A project engineer with Ilkley-based NG Bailey has returned home after flying to South Africa to help improve the country’s sanitation infrastructure – ensuring increased effectiveness and reduced maintenance for the locals.
The Healthabitat Sanitation Studio project, supported by the WorldSkills Foundation, provided Shane Trevitt with funds to travel to Diepsloot to work with the local WASSUP team (Water, Amenities, Sanitation Services Upgrade Program).
Over a 14-day period, he helped to provide new plumbing systems and sanitary works to improve the health of the residents and reduce the ongoing maintenance for the local team.

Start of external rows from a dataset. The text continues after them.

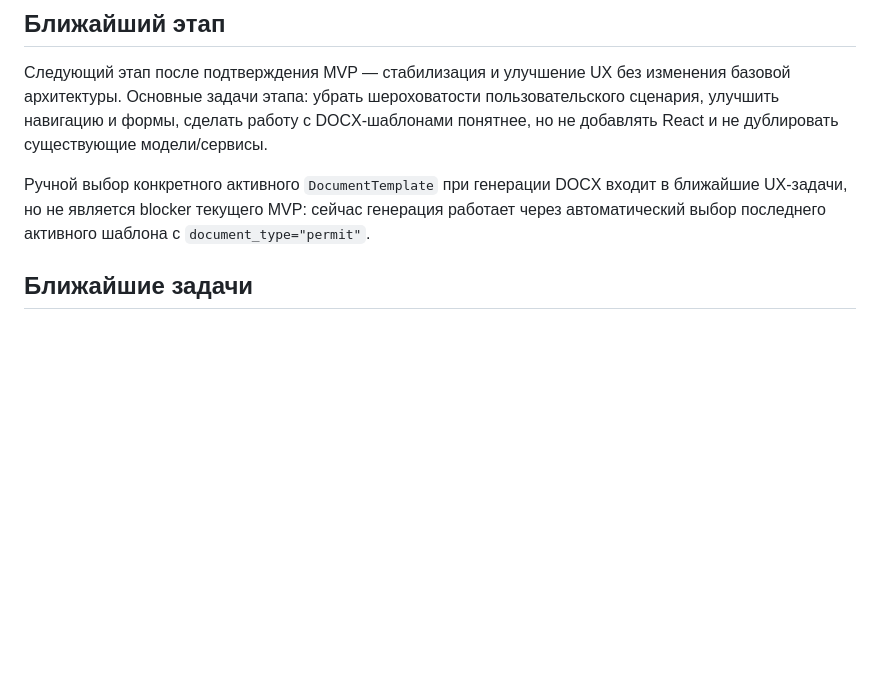
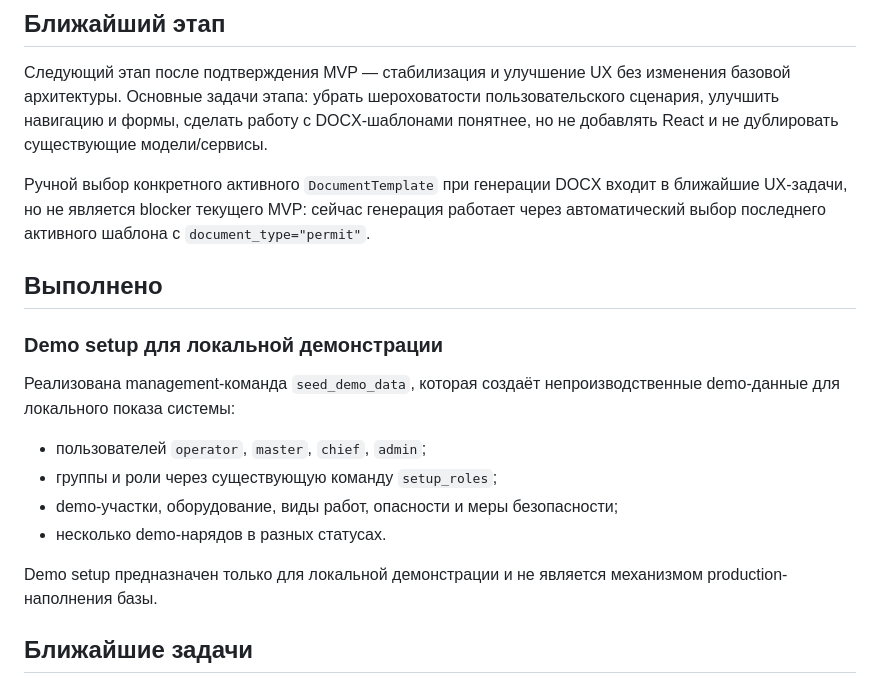
Before and after one commit to CrackerYUK/auto-eng, a Markdown page: ROADMAP.md, the part around the change. Drawn GitHub-style; blank space fills up the shorter version.

```diff
--- a/ROADMAP.md
+++ b/ROADMAP.md
@@ -18,6 +18,19 @@ Roadmap фиксирует ближайшие направления разви
 Следующий этап после подтверждения MVP — стабилизация и улучшение UX без изменения базовой архитектуры. Основные задачи этапа: убрать шероховатости пользовательского сценария, улучшить навигацию и формы, сделать работу с DOCX-шаблонами понятнее, но не добавлять React и не дублировать существующие модели/сервисы.
 
 Ручной выбор конкретного активного `DocumentTemplate` при генерации DOCX входит в ближайшие UX-задачи, но не является blocker текущего MVP: сейчас генерация работает через автоматический выбор последнего активного шаблона с `document_type="permit"`.
+
+## Выполнено
+
+### Demo setup для локальной демонстрации
+
+Реализована management-команда `seed_demo_data`, которая создаёт непроизводственные demo-данные для локального показа системы:
+
+- пользователей `operator`, `master`, `chief`, `admin`;
+- группы и роли через существующую команду `setup_roles`;
+- demo-участки, оборудование, виды работ, опасности и меры безопасности;
+- несколько demo-нарядов в разных статусах.
+
+Demo setup предназначен только для локальной демонстрации и не является механизмом production-наполнения базы.
 
 ## Ближайшие задачи
 
```
Also changed, not shown: PROJECT_STATE.md (+15 -0 lines), README.md (+15 -1 lines).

During the project, Shane and eight other team members replaced damaged pipework and installed water meters, cisterns and toilets.

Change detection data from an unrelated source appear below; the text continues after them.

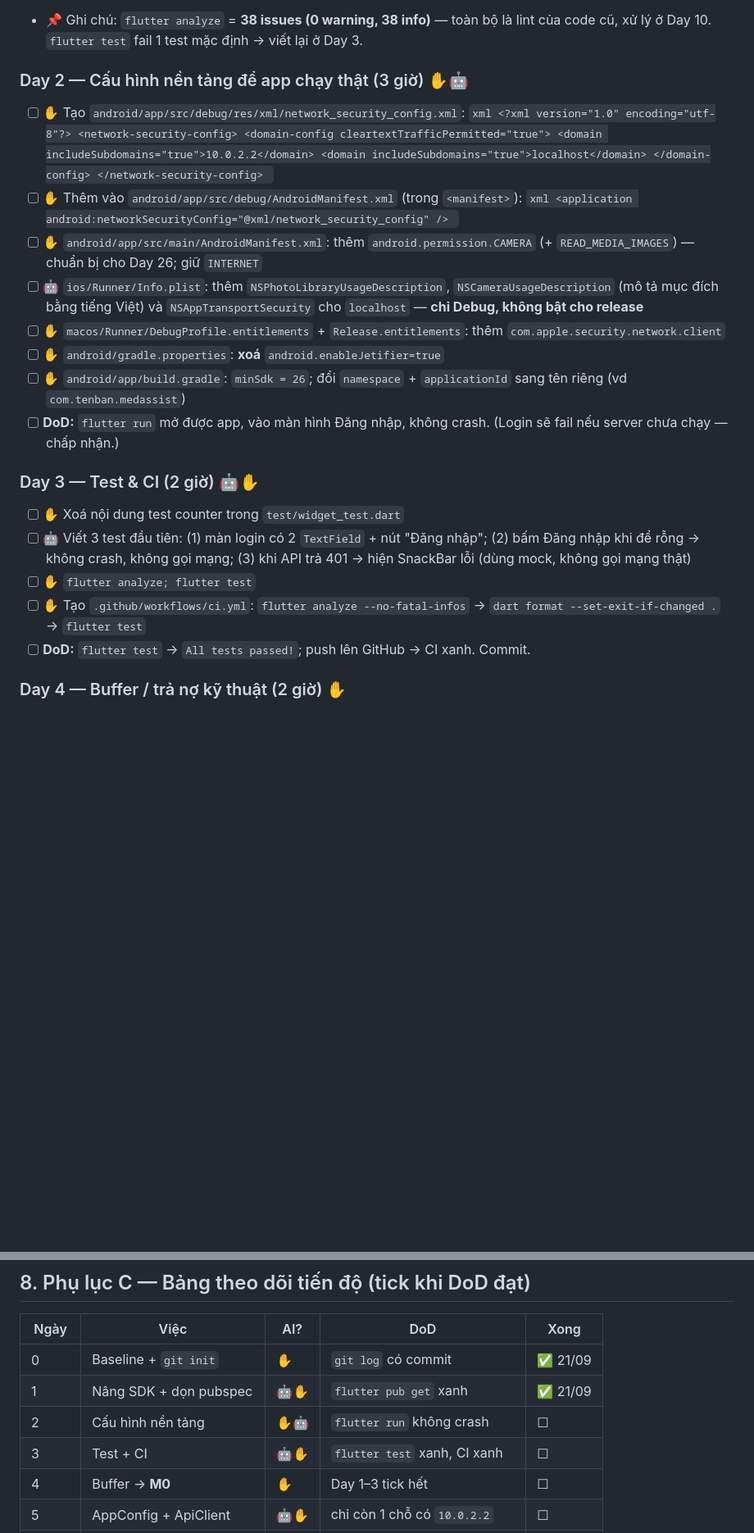
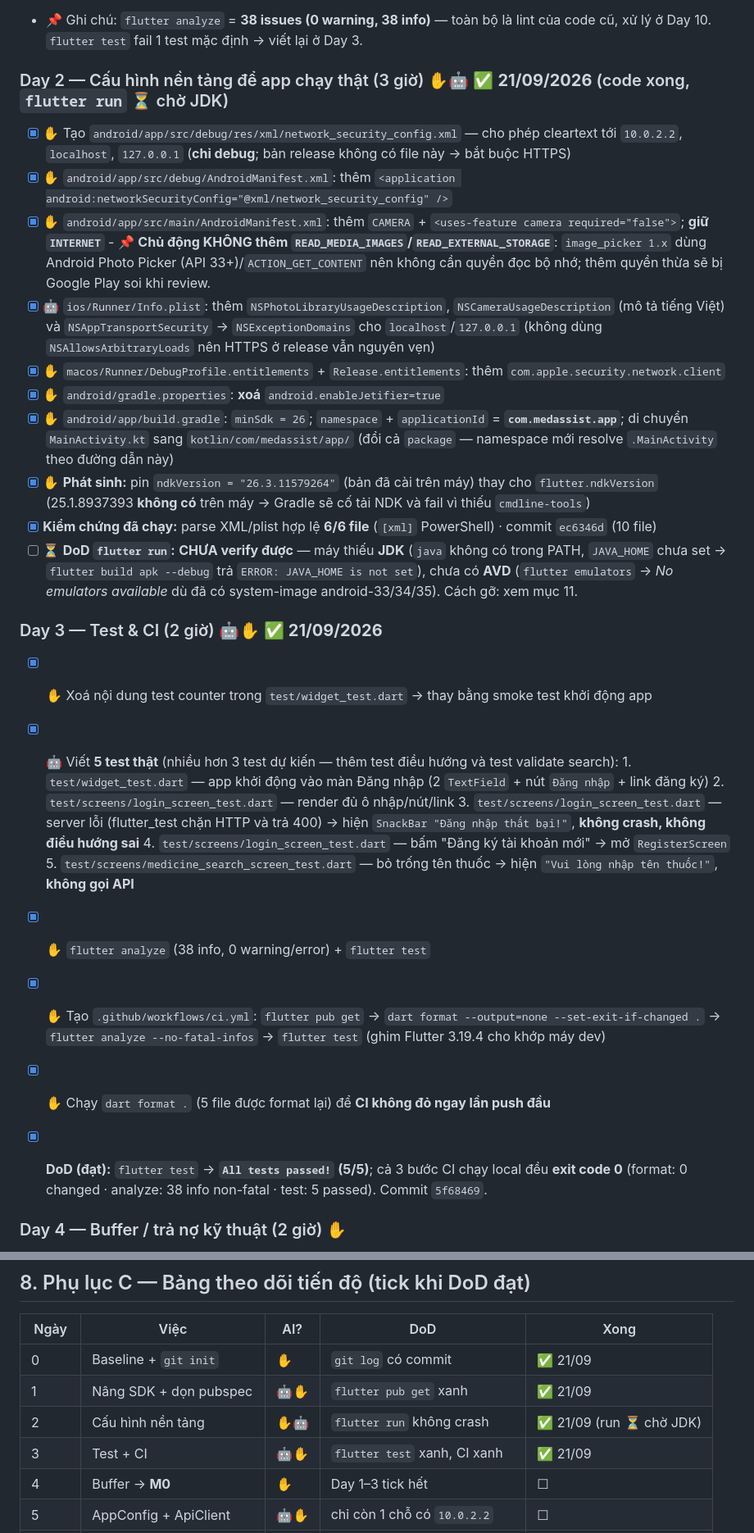
Before and after one commit to TuanAnhNo04/ProjectAI, a Markdown page: docs/ROADMAP.md, 2 parts joined by grey strips. Shown at 82% size. GitHub-like rendering; blank space fills up the shorter version.

Commit message:
docs: log Day 2-3 execution (platform config done, tests green, JDK/AVD blocker)

````diff
--- a/docs/ROADMAP.md
+++ b/docs/ROADMAP.md
@@ -74,34 +74,32 @@
 - [x] **DoD (đạt):** `pubspec.lock` mới có **9 direct deps** (đủ 100% khai báo), `sdks: dart >=3.3.0, flutter >=3.19.0`
 - 📌 Ghi chú: `flutter analyze` = **38 issues (0 warning, 38 info)** — toàn bộ là lint của code cũ, xử lý ở Day 10. `flutter test` fail 1 test mặc định → viết lại ở Day 3.
 
-### Day 2 — Cấu hình nền tảng để app chạy thật (3 giờ) ✋🤖
-- [ ] ✋ Tạo `android/app/src/debug/res/xml/network_security_config.xml`:
-      ```xml
-      <?xml version="1.0" encoding="utf-8"?>
-      <network-security-config>
-        <domain-config cleartextTrafficPermitted="true">
-          <domain includeSubdomains="true">10.0.2.2</domain>
-          <domain includeSubdomains="true">localhost</domain>
-        </domain-config>
-      </network-security-config>
-      ```
-- [ ] ✋ Thêm vào `android/app/src/debug/AndroidManifest.xml` (trong `<manifest>`):
-      ```xml
-      <application android:networkSecurityConfig="@xml/network_security_config" />
-      ```
-- [ ] ✋ `android/app/src/main/AndroidManifest.xml`: thêm `android.permission.CAMERA` (+ `READ_MEDIA_IMAGES`) — chuẩn bị cho Day 26; giữ `INTERNET`
-- [ ] 🤖 `ios/Runner/Info.plist`: thêm `NSPhotoLibraryUsageDescription`, `NSCameraUsageDescription` (mô tả mục đích bằng tiếng Việt) và `NSAppTransportSecurity` cho `localhost` — **chỉ Debug, không bật cho release**
-- [ ] ✋ `macos/Runner/DebugProfile.entitlements` + `Release.entitlements`: thêm `com.apple.security.network.client`
-- [ ] ✋ `android/gradle.properties`: **xoá** `android.enableJetifier=true`
-- [ ] ✋ `android/app/build.gradle`: `minSdk = 26`; đổi `namespace` + `applicationId` sang tên riêng (vd `com.tenban.medassist`)
-- [ ] **DoD:** `flutter run` mở được app, vào màn hình Đăng nhập, không crash. (Login sẽ fail nếu server chưa chạy — chấp nhận.)
+### Day 2 — Cấu hình nền tảng để app chạy thật (3 giờ) ✋🤖 ✅ **21/09/2026** (code xong, `flutter run` ⏳ chờ JDK)
+- [x] ✋ Tạo `android/app/src/debug/res/xml/network_security_config.xml` — cho phép cleartext tới `10.0.2.2`, `localhost`, `127.0.0.1` (**chỉ debug**; bản release không có file này → bắt buộc HTTPS)
+- [x] ✋ `android/app/src/debug/AndroidManifest.xml`: thêm `<application android:networkSecurityConfig="@xml/network_security_config" />`
+- [x] ✋ `android/app/src/main/AndroidManifest.xml`: thêm `CAMERA` + `<uses-feature camera required="false">`; **giữ `INTERNET`**
+      - 📌 **Chủ động KHÔNG thêm `READ_MEDIA_IMAGES`/`READ_EXTERNAL_STORAGE`**: `image_picker 1.x` dùng Android Photo Picker (API 33+)/`ACTION_GET_CONTENT` nên không cần quyền đọc bộ nhớ; thêm quyền thừa sẽ bị Google Play soi khi review.
+- [x] 🤖 `ios/Runner/Info.plist`: thêm `NSPhotoLibraryUsageDescription`, `NSCameraUsageDescription` (mô tả tiếng Việt) và `NSAppTransportSecurity` → `NSExceptionDomains` cho `localhost`/`127.0.0.1` (không dùng `NSAllowsArbitraryLoads` nên HTTPS ở release vẫn nguyên vẹn)
+- [x] ✋ `macos/Runner/DebugProfile.entitlements` + `Release.entitlements`: thêm `com.apple.security.network.client`
+- [x] ✋ `android/gradle.properties`: **xoá** `android.enableJetifier=true`
+- [x] ✋ `android/app/build.gradle`: `minSdk = 26`; `namespace` + `applicationId` = **`com.medassist.app`**; di chuyển `MainActivity.kt` sang `kotlin/com/medassist/app/` (đổi cả `package` — namespace mới resolve `.MainActivity` theo đường dẫn này)
+- [x] ✋ **Phát sinh:** pin `ndkVersion = "26.3.11579264"` (bản đã cài trên máy) thay cho `flutter.ndkVersion` (25.1.8937393 **không có** trên máy → Gradle sẽ cố tải NDK và fail vì thiếu `cmdline-tools`)
+- [x] **Kiểm chứng đã chạy:** parse XML/plist hợp lệ **6/6 file** (`[xml]` PowerShell) · commit `ec6346d` (10 file)
+- [ ] ⏳ **DoD `flutter run`:** **CHƯA verify được** — máy thiếu **JDK** (`java` không có trong PATH, `JAVA_HOME` chưa set → `flutter build apk --debug` trả `ERROR: JAVA_HOME is not set`), chưa có **AVD** (`flutter emulators` → *No emulators available* dù đã có system-image android-33/34/35). Cách gỡ: xem mục 11.
 
-### Day 3 — Test & CI (2 giờ) 🤖✋
-- [ ] ✋ Xoá nội dung test counter trong `test/widget_test.dart`
-- [ ] 🤖 Viết 3 test đầu tiên: (1) màn login có 2 `TextField` + nút "Đăng nhập"; (2) bấm Đăng nhập khi để rỗng → không crash, không gọi mạng; (3) khi API trả 401 → hiện SnackBar lỗi (dùng mock, không gọi mạng thật)
-- [ ] ✋ `flutter analyze; flutter test`
-- [ ] ✋ Tạo `.github/workflows/ci.yml`: `flutter analyze --no-fatal-infos` → `dart format --set-exit-if-changed .` → `flutter test`
-- [ ] **DoD:** `flutter test` → `All tests passed!`; push lên GitHub → CI xanh. Commit.
+### Day 3 — Test & CI (2 giờ) 🤖✋ ✅ **21/09/2026**
+- [x] ✋ Xoá nội dung test counter trong `test/widget_test.dart` → thay bằng smoke test khởi động app
+- [x] 🤖 Viết **5 test thật** (nhiều hơn 3 test dự kiến — thêm test điều hướng và test validate search):
+      1. `test/widget_test.dart` — app khởi động vào màn Đăng nhập (2 `TextField` + nút `Đăng nhập` + link đăng ký)
+      2. `test/screens/login_screen_test.dart` — render đủ ô nhập/nút/link
+      3. `test/screens/login_screen_test.dart` — server lỗi (flutter_test chặn HTTP và trả 400) → hiện `SnackBar "Đăng nhập thất bại!"`, **không crash, không điều hướng sai**
+      4. `test/screens/login_screen_test.dart` — bấm "Đăng ký tài khoản mới" → mở `RegisterScreen`
+      5. `test/screens/medicine_search_screen_test.dart` — bỏ trống tên thuốc → hiện `"Vui lòng nhập tên thuốc!"`, **không gọi API**
+- [x] ✋ `flutter analyze` (38 info, 0 warning/error) + `flutter test`
+- [x] ✋ Tạo `.github/workflows/ci.yml`: `flutter pub get` → `dart format --output=none --set-exit-if-changed .` → `flutter analyze --no-fatal-infos` → `flutter test` (ghim Flutter 3.19.4 cho khớp máy dev)
+- [x] ✋ Chạy `dart format .` (5 file được format lại) để **CI không đỏ ngay lần push đầu**
+- [x] **DoD (đạt):** `flutter test` → **`All tests passed!` (5/5)**; cả 3 bước CI chạy local đều **exit code 0** (format: 0 changed · analyze: 38 info non-fatal · test: 5 passed). Commit `5f68469`.
+
 
 ### Day 4 — Buffer / trả nợ kỹ thuật (2 giờ) ✋
 - [ ] Xử lý phần trượt từ Day 1–3 (nâng Flutter thường phát sinh lỗi Gradle/CocoaPods)
@@ -337,8 +335,8 @@ Get-ChildItem -Recurse -File lib | ForEach-Object { "$($_.Length) $($_.FullName)
 |---|---|---|---|---|
 | 0 | Baseline + `git init` | ✋ | `git log` có commit | ✅ 21/09 |
 | 1 | Nâng SDK + dọn pubspec | 🤖✋ | `flutter pub get` xanh | ✅ 21/09 |
-| 2 | Cấu hình nền tảng | ✋🤖 | `flutter run` không crash | ☐ |
-| 3 | Test + CI | 🤖✋ | `flutter test` xanh, CI xanh | ☐ |
+| 2 | Cấu hình nền tảng | ✋🤖 | `flutter run` không crash | ✅ 21/09 (run ⏳ chờ JDK) |
+| 3 | Test + CI | 🤖✋ | `flutter test` xanh, CI xanh | ✅ 21/09 |
 | 4 | Buffer → **M0** | ✋ | Day 1–3 tick hết | ☐ |
 | 5 | AppConfig + ApiClient | 🤖✋ | chỉ còn 1 chỗ có `10.0.2.2` | ☐ |
 | 6 | Model typed | 🤖✋ | test models xanh | ☐ |
````
Also changed, not shown: other parts of docs/ROADMAP.md (+34 -1 lines).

The meters enabled the team to monitor the water usage to confirm the effectiveness of the work.
As well as the direct sanitation works, the team also replaced some below-ground drainage pipework and installed new drainable wash stands.
Commenting on his trip, Shane said:

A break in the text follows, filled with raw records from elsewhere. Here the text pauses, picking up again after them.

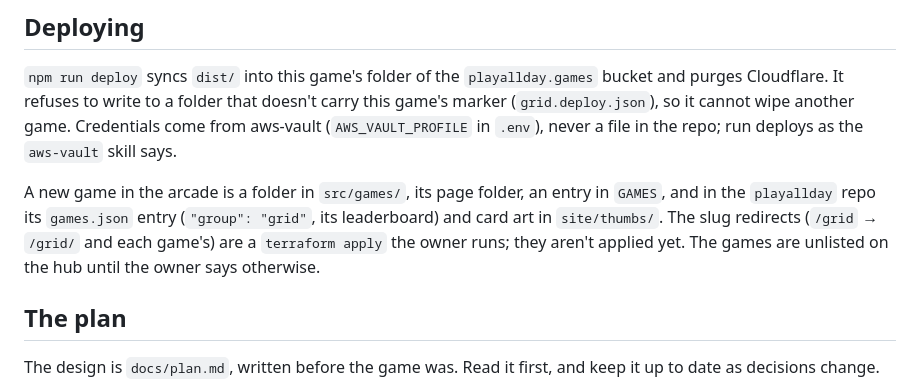
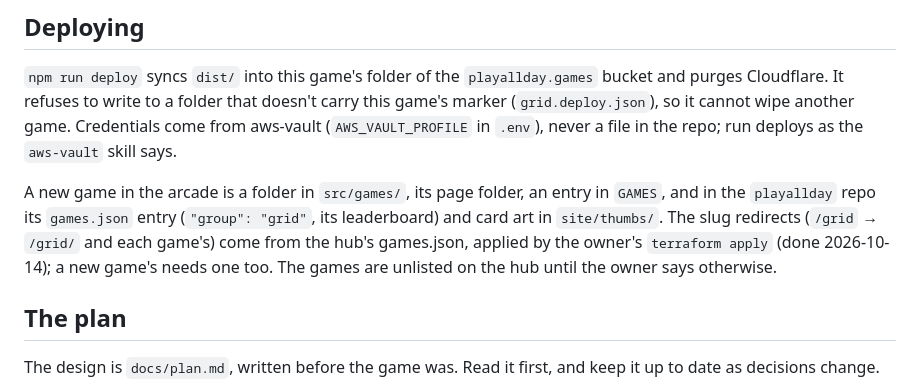
Before and after one commit to djayfresh/grid, a Markdown page: CLAUDE.md, the part around the change. Drawn GitHub-style.

Commit message:
CLAUDE.md: the slug redirects are applied
Co-Authored-By: Claude Opus 5.5 <noreply@anthropic.com>

```diff
--- a/CLAUDE.md
+++ b/CLAUDE.md
@@ -110,8 +110,8 @@ file in the repo; run deploys as the `aws-vault` skill says.
 A new game in the arcade is a folder in `src/games/`, its page folder, an entry
 in `GAMES`, and in the `playallday` repo its `games.json` entry (`"group":
 "grid"`, its leaderboard) and card art in `site/thumbs/`. The slug redirects
-(`/grid` → `/grid/` and each game's) are a `terraform apply` the owner runs;
-they aren't applied yet. The games are unlisted on the hub until the owner says
+(`/grid` → `/grid/` and each game's) come from the hub's games.json, applied by
+the owner's `terraform apply` (done 2026-10-14); a new game's needs one too. The games are unlisted on the hub until the owner says
 otherwise.
 
 ## The plan
```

“Seeing how the rich and poor live so close to each other but in totally different worlds had the biggest impact on me.
“The rich live with high security and dream cars, and then less than 15 minutes away the poor live without the basic levels of sanitation required to maintain a healthy lifestyle.
“Providing these basic levels of sanitation will help prevent sickness, which in turn takes the strain off the local health service.”
Frank Clayton, NG Bailey’s head of group learning and development, said:
“We are always encouraging our employees to take part in community projects and we’re delighted about what Shane has accomplished and the hurdles he had to overcome to work in an area like Diepsloot.”
Long standing supplier, Jack Pennington, donated a number of tools to the trip, arranged through NG Bailey’s procurement team.
Shane was then able to leave the tools behind for the ongoing maintenance team to utilise.
Diepsloot is a densely populated settlement in the north of Johannesburg, South Africa.
It is located in the newly formed Region A and is made up of government-subsidised housing, brick houses built by landowners and shacks.